**Exercise:** Start at the first line below and write out everything verbatim except the pictures.

**Material provided:**
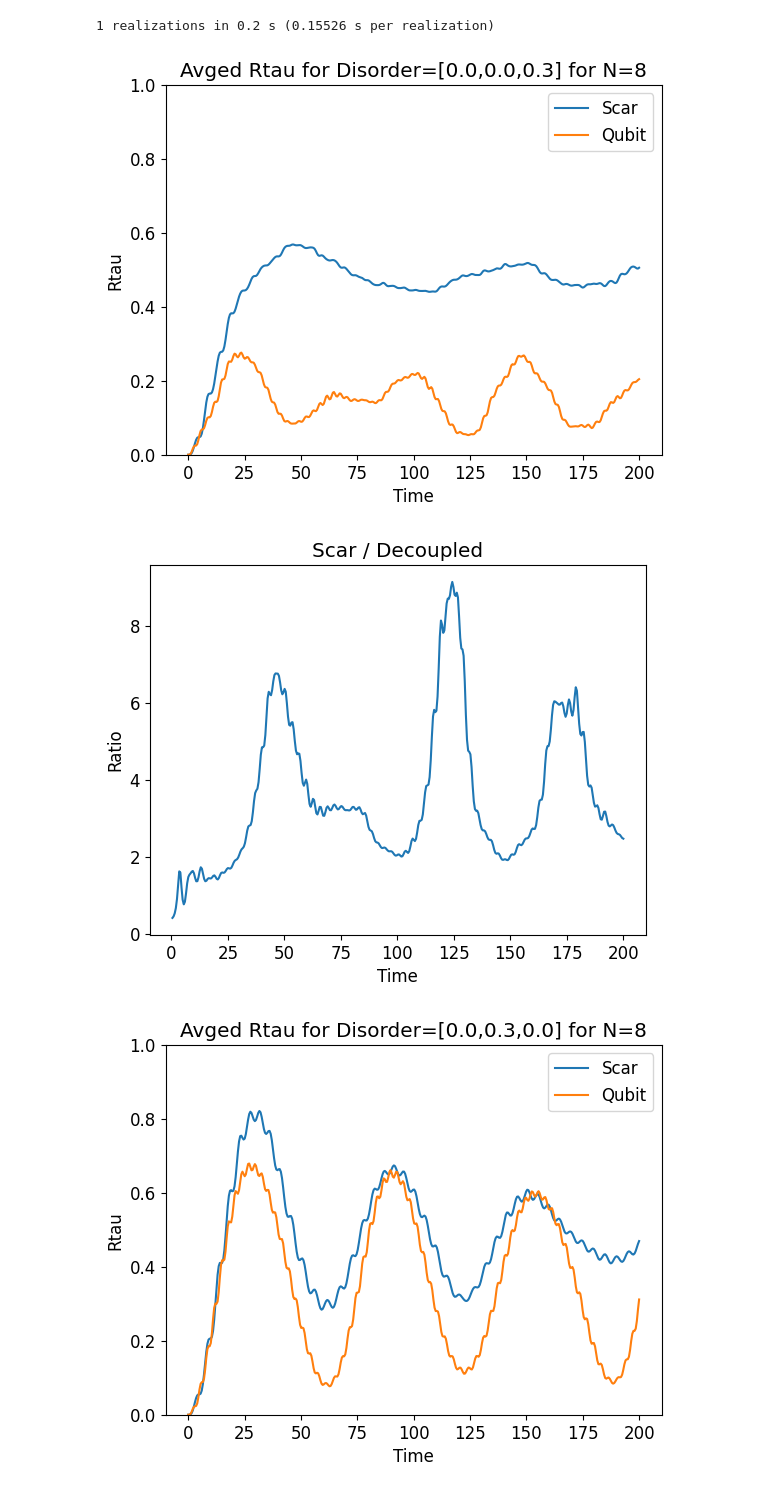
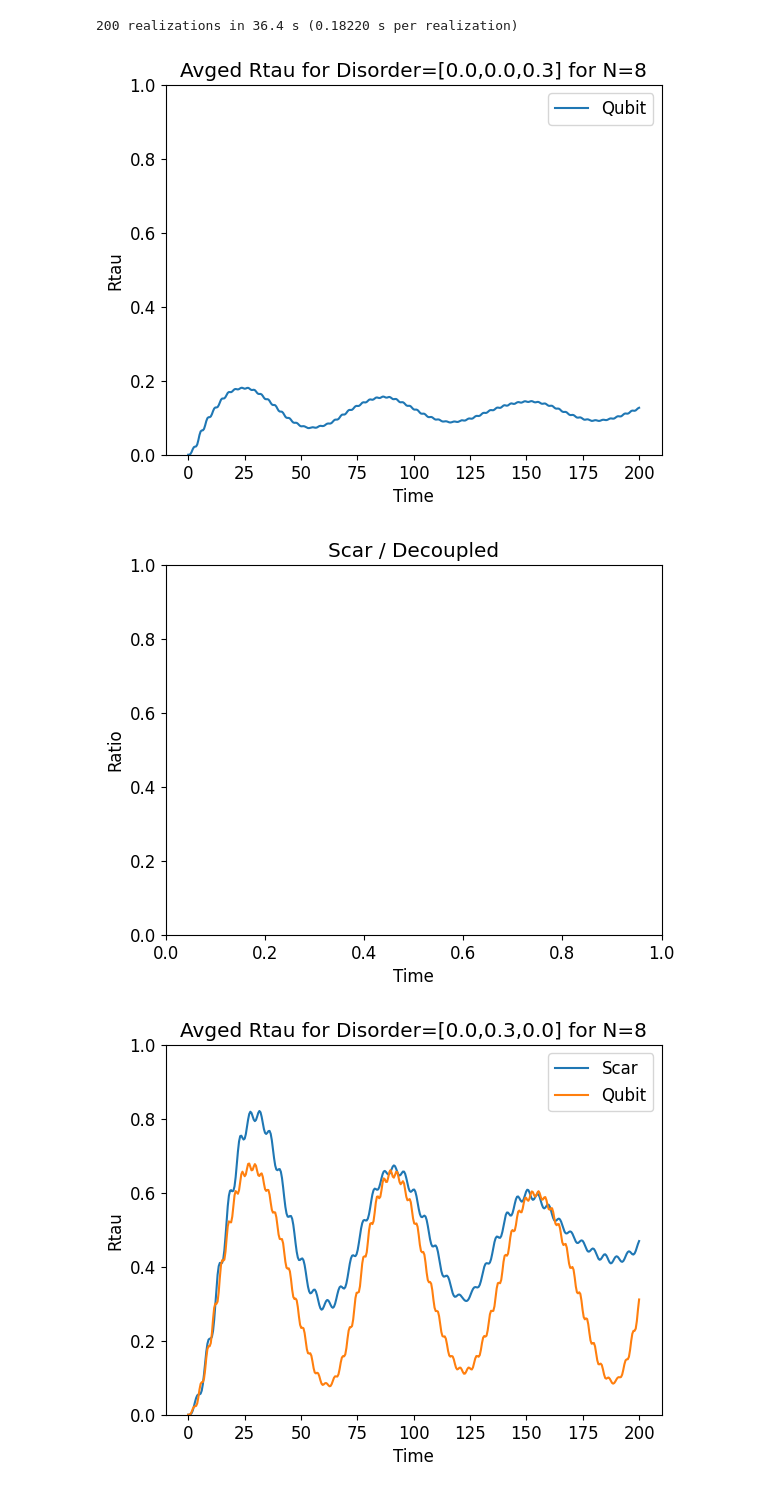
Before and after one commit to Idden/Quantum-Internship, a Jupyter notebook: Quantum_Batteries_Scars/paper/xyz_dis.ipynb, the cells around one changed output. Drawn from its saved outputs; the diff is of its cells as text; code cells hidden in the pictures.

```diff
--- a/Quantum_Batteries_Scars/paper/non_parallel/xyz_dis.ipynb
+++ b/Quantum_Batteries_Scars/paper/xyz_dis.ipynb
@@ -13,7 +13,7 @@ freq_dis = 0.00
 indv_qubit = False
 t_max = 200
 tlist = np.linspace(0, t_max, 400)
-reals = 1
+reals = 200
 rand = True
 z_ham = False
 dis = 0.3
@@ -25,21 +25,21 @@ dx = dis
 args = {"A": 0.1, "omega": wd}
 qargs = {"A": 0.1, "omega": wm}
 
-H0_clean, eigenvalues, eigenstates, psi0, basisList = get_scar_ham(N)
-H1, driveWeights = get_scar_H1(N, basisList)
+# H0_clean, eigenvalues, eigenstates, psi0, basisList = get_scar_ham(N)
+# H1, driveWeights = get_scar_H1(N, basisList)
 
 t0 = time.perf_counter()
-full_scar = 0
-for _ in range(reals):
-    H0, eigenvalues, eigenstates = get_dis_scar_ham(H0_clean, N, basisList, ham_disorder=[dz, dy, dx])
-    bandwidth = eigenvalues[-1] - eigenvalues[0]
+# full_scar = 0
+# for _ in range(reals):
+#     H0, eigenvalues, eigenstates = get_dis_scar_ham(H0_clean, N, basisList, ham_disorder=[dz, dy, dx])
+#     bandwidth = eigenvalues[-1] - eigenvalues[0]
 
-    H = qt.QobjEvo([H0, [H1, coeff]], args=args)
-    psi_t = qt.sesolve(H, eigenstates[0], tlist, e_ops=[H0])
-    Rtau_scar = np.array(np.real(psi_t.expect[0] - psi_t.expect[0][0]) / bandwidth)
-    full_scar += Rtau_scar
+#     H = qt.QobjEvo([H0, [H1, coeff]], args=args)
+#     psi_t = qt.sesolve(H, eigenstates[0], tlist, e_ops=[H0])
+#     Rtau_scar = np.array(np.real(psi_t.expect[0] - psi_t.expect[0][0]) / bandwidth)
+#     full_scar += Rtau_scar
 
-xfull_scar = full_scar / reals
+# xfull_scar = full_scar / reals
 
 full_qubit = 0
 for _ in range(reals):
@@ -49,38 +49,38 @@ for _ in range(reals):
     bw_tot = 0
     for qH0, qH1 in zip(qH0_list, qH1_list):
         qeigenvalues, qeigenstates = qH0.eigenstates()
         bw_tot += qeigenvalues[-1] - qeigenvalues[0]
 
         qH = qt.QobjEvo([qH0, [qH1, coeff]], args=qargs)
         qpsi_t = qt.sesolve(qH, qeigenstates[0], tlist, e_ops=[qH0])
         dE_tot = dE_tot + np.real(qpsi_t.expect[0] - qpsi_t.expect[0][0])
 
     full_qubit += dE_tot / bw_tot
 
 xfull_qubit = full_qubit / reals
 elapsed = time.perf_counter() - t0
 
 print(f"{reals} realizations in {elapsed:.1f} s "
       f"({elapsed/reals:.5f} s per realization)")
 
 plt.title(f"Avged Rtau for Disorder=[{dz},{dy},{dx}] for N={N}")
 plt.xlabel("Time")
 plt.ylabel("Rtau")
-plt.plot(tlist, xfull_scar, label="Scar")
+# plt.plot(tlist, xfull_scar, label="Scar")
 plt.plot(tlist, xfull_qubit, label="Qubit")
 plt.legend()
 plt.ylim(0, 1)
 plt.show()
 
 plt.title("Scar / Decoupled")
 plt.xlabel("Time")
 plt.ylabel("Ratio")
-plt.plot(tlist, xfull_scar / xfull_qubit)
+# plt.plot(tlist, xfull_scar / xfull_qubit)
 plt.show()
 # %% [output]
-1 realizations in 0.2 s (0.15526 s per realization)
+200 realizations in 36.4 s (0.18220 s per realization)
-[figure, old version]
+[figure, new version]
-[figure, old version]
+[figure, new version]
 # %%
 dz = 0.0
 dy = dis
```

**Written response:**
Before and after one commit to Idden/Quantum-Internship, a Jupyter notebook: Quantum_Batteries_Scars/paper/xyz_dis.ipynb, the cells around one changed output. Drawn from its saved outputs; the diff is of its cells as text; code cells hidden in the pictures.

```diff
--- a/Quantum_Batteries_Scars/paper/non_parallel/xyz_dis.ipynb
+++ b/Quantum_Batteries_Scars/paper/xyz_dis.ipynb
@@ -13,7 +13,7 @@ freq_dis = 0.00
 indv_qubit = False
 t_max = 200
 tlist = np.linspace(0, t_max, 400)
-reals = 1
+reals = 200
 rand = True
 z_ham = False
 dis = 0.3
@@ -25,21 +25,21 @@ dx = dis
 args = {"A": 0.1, "omega": wd}
 qargs = {"A": 0.1, "omega": wm}
 
-H0_clean, eigenvalues, eigenstates, psi0, basisList = get_scar_ham(N)
-H1, driveWeights = get_scar_H1(N, basisList)
+# H0_clean, eigenvalues, eigenstates, psi0, basisList = get_scar_ham(N)
+# H1, driveWeights = get_scar_H1(N, basisList)
 
 t0 = time.perf_counter()
-full_scar = 0
-for _ in range(reals):
-    H0, eigenvalues, eigenstates = get_dis_scar_ham(H0_clean, N, basisList, ham_disorder=[dz, dy, dx])
-    bandwidth = eigenvalues[-1] - eigenvalues[0]
+# full_scar = 0
+# for _ in range(reals):
+#     H0, eigenvalues, eigenstates = get_dis_scar_ham(H0_clean, N, basisList, ham_disorder=[dz, dy, dx])
+#     bandwidth = eigenvalues[-1] - eigenvalues[0]
 
-    H = qt.QobjEvo([H0, [H1, coeff]], args=args)
-    psi_t = qt.sesolve(H, eigenstates[0], tlist, e_ops=[H0])
-    Rtau_scar = np.array(np.real(psi_t.expect[0] - psi_t.expect[0][0]) / bandwidth)
-    full_scar += Rtau_scar
+#     H = qt.QobjEvo([H0, [H1, coeff]], args=args)
+#     psi_t = qt.sesolve(H, eigenstates[0], tlist, e_ops=[H0])
+#     Rtau_scar = np.array(np.real(psi_t.expect[0] - psi_t.expect[0][0]) / bandwidth)
+#     full_scar += Rtau_scar
 
-xfull_scar = full_scar / reals
+# xfull_scar = full_scar / reals
 
 full_qubit = 0
 for _ in range(reals):
@@ -49,38 +49,38 @@ for _ in range(reals):
     bw_tot = 0
     for qH0, qH1 in zip(qH0_list, qH1_list):
         qeigenvalues, qeigenstates = qH0.eigenstates()
         bw_tot += qeigenvalues[-1] - qeigenvalues[0]
 
         qH = qt.QobjEvo([qH0, [qH1, coeff]], args=qargs)
         qpsi_t = qt.sesolve(qH, qeigenstates[0], tlist, e_ops=[qH0])
         dE_tot = dE_tot + np.real(qpsi_t.expect[0] - qpsi_t.expect[0][0])
 
     full_qubit += dE_tot / bw_tot
 
 xfull_qubit = full_qubit / reals
 elapsed = time.perf_counter() - t0
 
 print(f"{reals} realizations in {elapsed:.1f} s "
       f"({elapsed/reals:.5f} s per realization)")
 
 plt.title(f"Avged Rtau for Disorder=[{dz},{dy},{dx}] for N={N}")
 plt.xlabel("Time")
 plt.ylabel("Rtau")
-plt.plot(tlist, xfull_scar, label="Scar")
+# plt.plot(tlist, xfull_scar, label="Scar")
 plt.plot(tlist, xfull_qubit, label="Qubit")
 plt.legend()
 plt.ylim(0, 1)
 plt.show()
 
 plt.title("Scar / Decoupled")
 plt.xlabel("Time")
 plt.ylabel("Ratio")
-plt.plot(tlist, xfull_scar / xfull_qubit)
+# plt.plot(tlist, xfull_scar / xfull_qubit)
 plt.show()
 # %% [output]
-1 realizations in 0.2 s (0.15526 s per realization)
+200 realizations in 36.4 s (0.18220 s per realization)
-[figure, old version]
+[figure, new version]
-[figure, old version]
+[figure, new version]
 # %%
 dz = 0.0
 dy = dis
```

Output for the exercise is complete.